Tax reform's pass-through provision

One of the biggest tax breaks in the Tax Cuts and Jobs Act is the 20% deduction for business income from "pass-through" companies—a provision that Jeff Brooks, Senior Wealth Strategist with the UBS Advanced Planning Group, calls a gift from the government for many tax filers.

Pass-through income refers to qualified business income from a company—such as a partnership, an S corporation or a sole proprietorship—that gets taxed once at the owner's individual rates, rather than through the corporate tax structure. At a 37% top federal tax rate, the 20% deduction approximates a 29.6% marginal federal rate. However, Brooks notes that not everyone will qualify for the deduction, which is due to sunset for tax years beginning in 2026.

As tax filers begin looking ahead to preparations for a new tax year, we examine: Who gets to take advantage of the deduction? What counts as "qualified" business income? And what are some key limitations in this provision that taxpayers should know about? Find out in an in-depth conversation with Brooks and UBS On-Air Host Anthony Pastore, the latest installment in our "Tax reform and you" podcast series.

You'll learn:

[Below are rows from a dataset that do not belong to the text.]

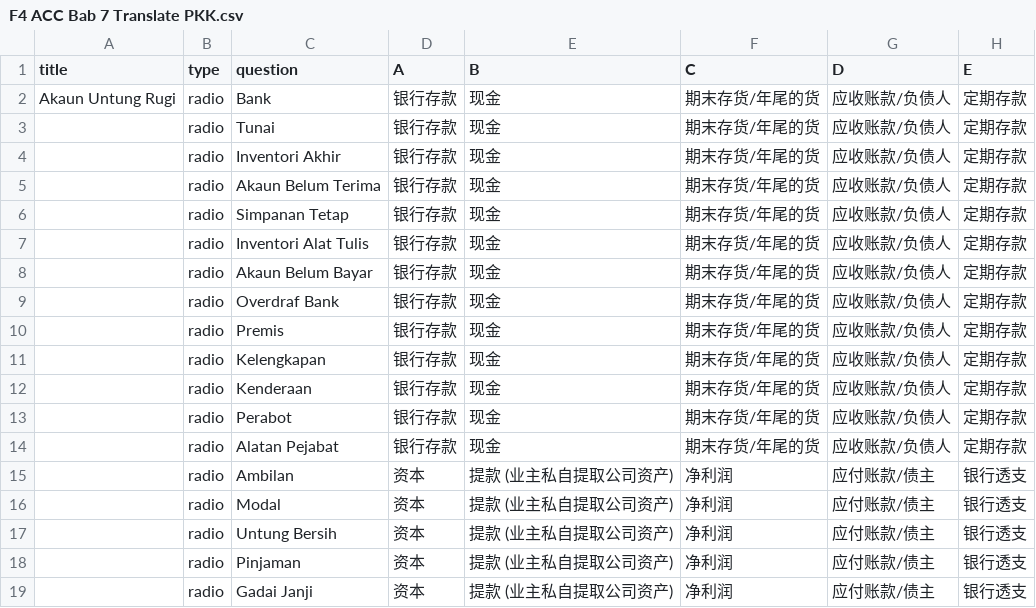
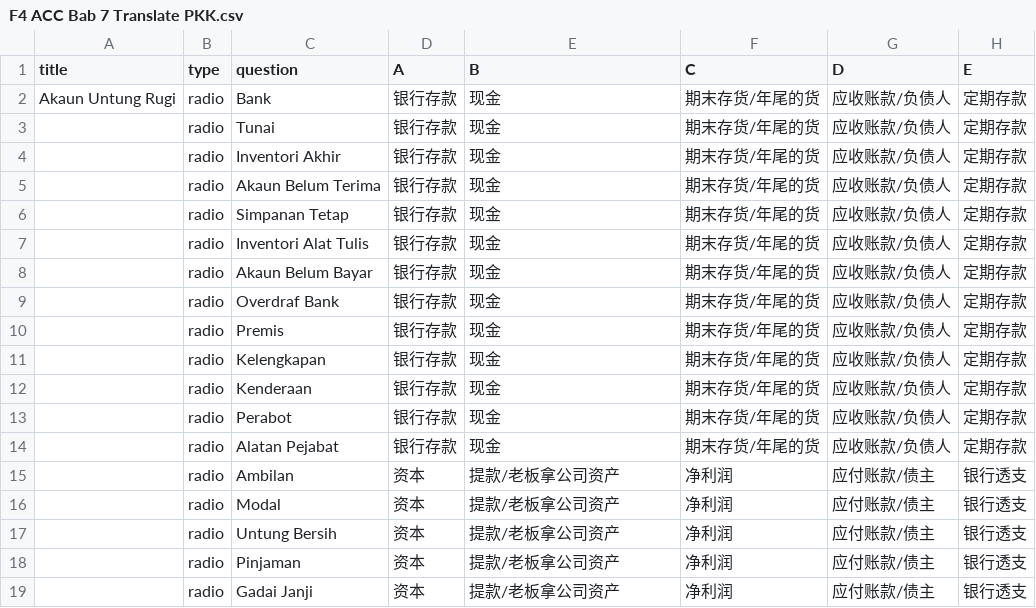
Before and after one commit to nobody0619/F4-ACC, a CSV file: F4 ACC Bab 7 Translate PKK.csv, drawn as a sheet; only a part is shown; the diff names each change by its address in the sheet, - before the commit and + after, or states it on an @@ line.

Commit message:
Add files via upload

```diff
--- a/F4 ACC Bab 7 Translate PKK.csv
+++ b/F4 ACC Bab 7 Translate PKK.csv
-E15:E19 (B): 提款 (业主私自提取公司资产)
+E15:E19 (B): 提款/老板拿公司资产
```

As a result of this new deduction for pass-throughs on qualified business income, investors should consult with their tax advisors to see if they could take advantage of the provision for their pass-through businesses. In addition, investors in states with higher state income-tax rates, together with their tax advisors, may want to consider whether they should reorganize their business.

Are you prepared for the new rules under tax reform? Together we can find an answer. Connect with your UBS Financial Advisor or find one.

Disclosures: